* [Study material]
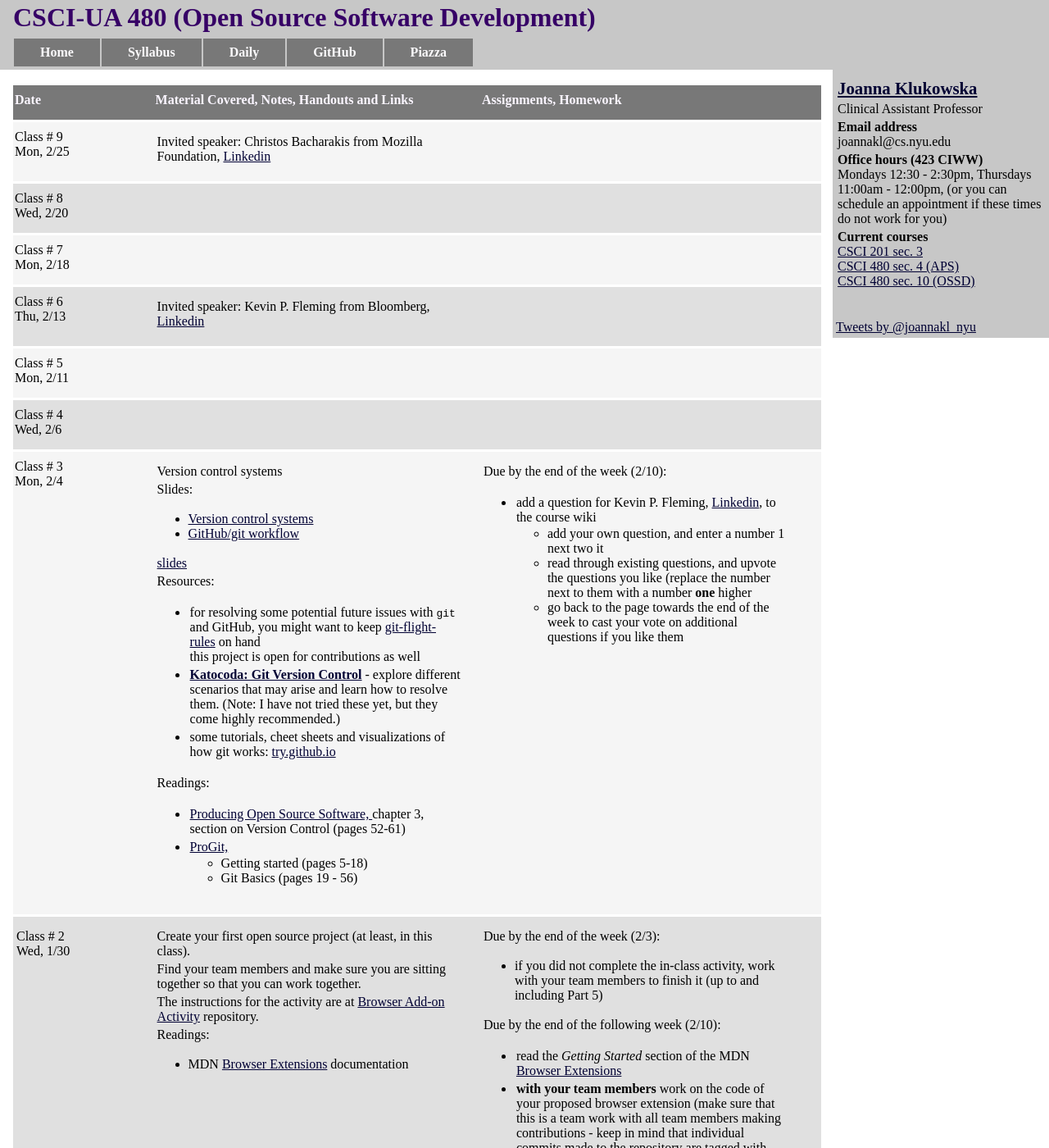
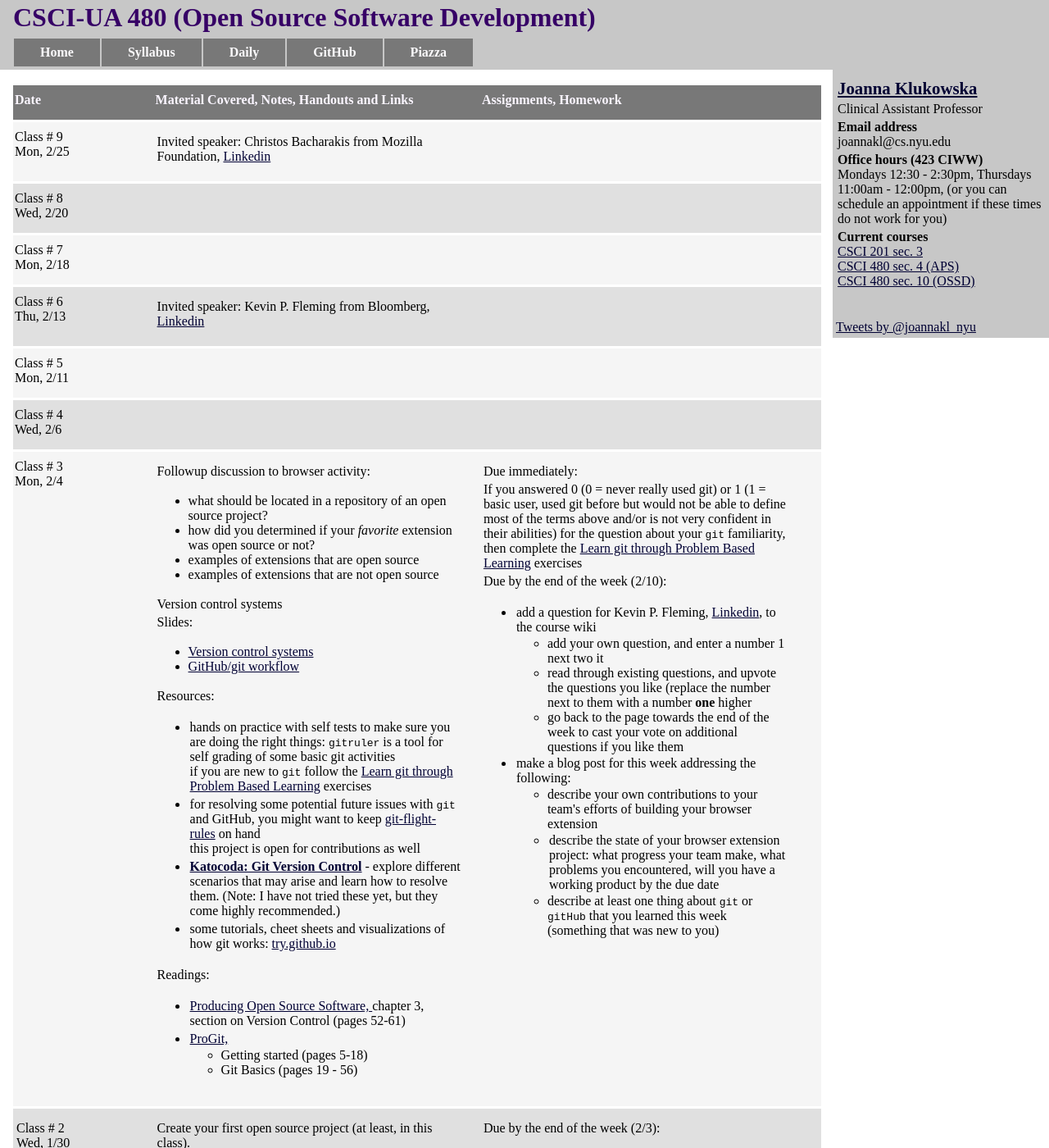
Before and after one commit to joannakl/ossd_s19, a Jekyll site: the page built from daily.html, in a window 1280 px wide and 1400 px high. Shown: the whole window at 82% size. Built offline with Jekyll 4.4.1, drawn with Linux system fonts in a browser that asks for light colours; comment, search, counter and statistics services are not loaded.

Commit message:
adding blog prompts and discussion

```diff
--- a/_includes/daily/03.markdown
+++ b/_includes/daily/03.markdown
@@ -11,6 +11,12 @@ Mon, 2/4
 <div class="column_materials">
 <p markdown="block">
 
+Followup discussion to browser activity:
+  - what should be located in a repository of an open source project?
+  - how did you determined if your _favorite_ extension was open source or not?
+  - examples of extensions that are open source
+  - examples of extensions that are not open source
+
 Version control systems
 
 Slides:
@@ -18,9 +24,10 @@ Slides:
 - [Version control systems ](slides/version_control_systems.html)
 - [GitHub/git workflow](slides/git_workflow_activity.pptx)
 
-[slides](slides/week4/git_activity.html)
 
 Resources:
+- hands on practice with self tests to make sure you are doing the right things: `gitruler` is a tool for self grading of some basic git activities <br>
+if you are new to `git` follow the [Learn git through Problem Based Learning](https://github.com/UOL-CS/gitruler-exercises) exercises
 
 - for resolving some potential future issues with `git` and GitHub, you might
 want to keep [git-flight-rules](https://github.com/k88hudson/git-flight-rules) on hand <br>
@@ -51,6 +58,10 @@ Readings:
 <div class="column_assign">
 <p markdown="block">
 
+Due immediately:
+
+If you answered 0 (0 = never really used git) or 1 (1 = basic user, used git before but would not be able to define most of the terms above and/or is not very confident in their abilities) for the question about your `git` familiarity, then complete the [Learn git through Problem Based Learning](https://github.com/UOL-CS/gitruler-exercises) exercises
+
 Due by the end of the week (2/10):
 
 - add a question for Kevin P. Fleming, [Linkedin](https://www.linkedin.com/in/kpfleming/), to the course wiki
@@ -59,7 +70,16 @@ Due by the end of the week (2/10):
   - read through existing questions, and upvote the questions you like (replace the number next to them with a number __one__ higher
   - go back to the page towards the end of the week to cast your vote on additional questions if you like them
 
+- make a blog post for this week addressing the following:
 
+  - describe your own contributions to your team's efforts of building
+  your browser extension
+  - describe the state of your browser extension project: what progress
+  your team make, what problems you encountered, will you have a working
+  product by the due date
+
+  - describe at least one thing about `git` or `gitHub` that you learned
+  this week (something that was new to you)
 
 
 
```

* [Required action]
Wherever the word "examples" occurs in a line of the listing, copy that line.

* [Solution to this problem]
+  - examples of extensions that are open source
+  - examples of extensions that are not open source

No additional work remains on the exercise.